WHAT IS EXPECTED: Within the records that follow, determine how many lines include the word "Header". State the number and nothing further.

[Screenshot and code edit data]
══════════

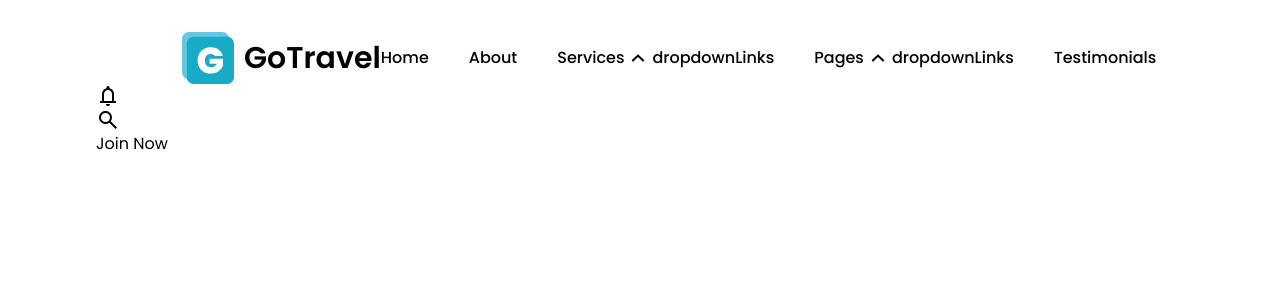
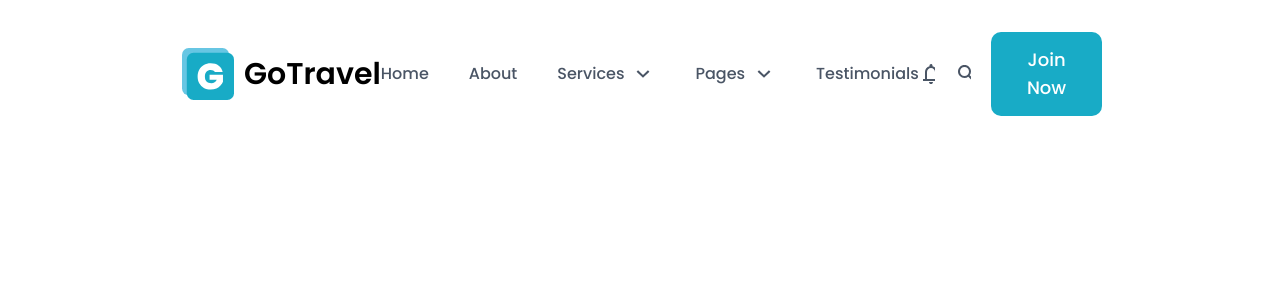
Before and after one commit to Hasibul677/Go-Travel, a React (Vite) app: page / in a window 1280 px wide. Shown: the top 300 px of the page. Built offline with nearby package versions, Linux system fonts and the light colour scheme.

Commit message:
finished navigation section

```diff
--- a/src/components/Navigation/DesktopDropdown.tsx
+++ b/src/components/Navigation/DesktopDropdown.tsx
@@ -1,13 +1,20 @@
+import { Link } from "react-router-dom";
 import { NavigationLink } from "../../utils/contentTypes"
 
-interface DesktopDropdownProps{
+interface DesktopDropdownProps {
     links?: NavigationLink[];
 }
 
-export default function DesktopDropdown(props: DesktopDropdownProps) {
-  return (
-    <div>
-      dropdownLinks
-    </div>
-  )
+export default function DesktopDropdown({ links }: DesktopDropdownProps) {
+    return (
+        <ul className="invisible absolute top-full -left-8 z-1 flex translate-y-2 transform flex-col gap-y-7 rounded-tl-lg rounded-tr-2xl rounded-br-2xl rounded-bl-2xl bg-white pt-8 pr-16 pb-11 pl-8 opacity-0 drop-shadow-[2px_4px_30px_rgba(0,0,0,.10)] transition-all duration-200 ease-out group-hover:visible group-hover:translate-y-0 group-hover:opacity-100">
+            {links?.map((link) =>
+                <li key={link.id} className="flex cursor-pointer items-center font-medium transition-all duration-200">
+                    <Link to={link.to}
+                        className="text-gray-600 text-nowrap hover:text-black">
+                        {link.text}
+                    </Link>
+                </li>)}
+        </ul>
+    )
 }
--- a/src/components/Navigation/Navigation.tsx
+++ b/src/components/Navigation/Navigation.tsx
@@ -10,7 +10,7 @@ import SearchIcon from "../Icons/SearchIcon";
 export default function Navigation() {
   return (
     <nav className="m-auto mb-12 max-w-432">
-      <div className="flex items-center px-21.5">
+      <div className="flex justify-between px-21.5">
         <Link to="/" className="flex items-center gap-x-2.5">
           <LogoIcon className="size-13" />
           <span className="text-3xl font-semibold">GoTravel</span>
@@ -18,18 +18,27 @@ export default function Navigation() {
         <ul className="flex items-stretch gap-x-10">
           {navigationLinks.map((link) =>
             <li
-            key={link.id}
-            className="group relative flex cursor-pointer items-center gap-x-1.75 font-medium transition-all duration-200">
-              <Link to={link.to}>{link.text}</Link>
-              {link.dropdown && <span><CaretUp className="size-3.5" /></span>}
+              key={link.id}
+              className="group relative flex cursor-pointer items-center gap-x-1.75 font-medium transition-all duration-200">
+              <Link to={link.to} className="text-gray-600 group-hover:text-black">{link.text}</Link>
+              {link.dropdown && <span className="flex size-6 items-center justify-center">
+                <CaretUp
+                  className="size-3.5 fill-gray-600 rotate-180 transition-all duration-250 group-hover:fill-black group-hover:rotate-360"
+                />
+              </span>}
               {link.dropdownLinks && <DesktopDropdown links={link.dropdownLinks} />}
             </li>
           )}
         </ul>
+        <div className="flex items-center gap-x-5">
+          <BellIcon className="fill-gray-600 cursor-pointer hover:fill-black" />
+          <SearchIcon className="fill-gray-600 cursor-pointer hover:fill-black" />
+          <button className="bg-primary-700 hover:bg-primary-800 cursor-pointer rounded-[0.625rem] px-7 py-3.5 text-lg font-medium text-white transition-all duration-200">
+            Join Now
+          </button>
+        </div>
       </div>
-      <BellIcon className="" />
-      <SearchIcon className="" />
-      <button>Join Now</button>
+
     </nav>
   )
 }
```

══════════

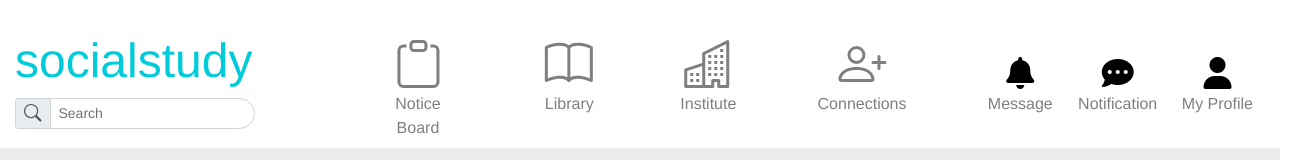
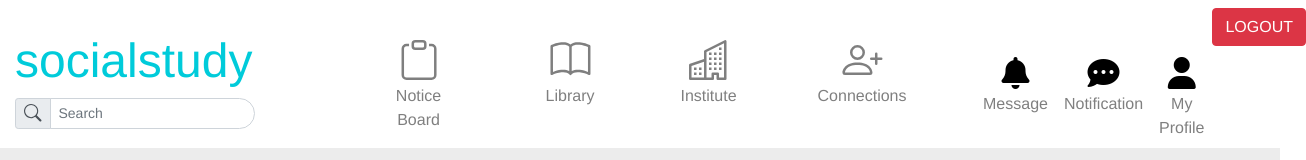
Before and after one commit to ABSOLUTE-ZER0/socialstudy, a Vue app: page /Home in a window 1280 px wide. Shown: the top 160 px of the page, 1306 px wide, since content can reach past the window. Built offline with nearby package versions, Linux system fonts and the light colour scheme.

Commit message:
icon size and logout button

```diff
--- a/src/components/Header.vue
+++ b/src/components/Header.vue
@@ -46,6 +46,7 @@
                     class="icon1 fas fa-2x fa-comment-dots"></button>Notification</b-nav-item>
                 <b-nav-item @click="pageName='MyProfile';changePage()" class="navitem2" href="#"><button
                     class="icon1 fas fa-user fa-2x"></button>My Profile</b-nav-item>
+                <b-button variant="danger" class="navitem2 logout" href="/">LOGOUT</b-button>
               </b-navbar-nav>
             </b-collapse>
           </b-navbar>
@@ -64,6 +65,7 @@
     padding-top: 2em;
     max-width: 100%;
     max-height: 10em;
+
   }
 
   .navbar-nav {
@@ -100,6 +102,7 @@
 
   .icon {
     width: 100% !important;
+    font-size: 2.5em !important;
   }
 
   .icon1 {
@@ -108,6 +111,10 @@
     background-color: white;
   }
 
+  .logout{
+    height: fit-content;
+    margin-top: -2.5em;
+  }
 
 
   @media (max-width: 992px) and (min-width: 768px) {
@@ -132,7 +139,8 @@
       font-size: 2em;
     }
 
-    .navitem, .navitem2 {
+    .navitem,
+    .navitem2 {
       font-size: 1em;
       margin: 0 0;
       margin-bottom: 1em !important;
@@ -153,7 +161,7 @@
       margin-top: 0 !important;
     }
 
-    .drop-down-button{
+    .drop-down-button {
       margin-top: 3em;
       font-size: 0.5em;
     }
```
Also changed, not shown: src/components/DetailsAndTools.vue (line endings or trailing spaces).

══════════

WORKED SOLUTION: 2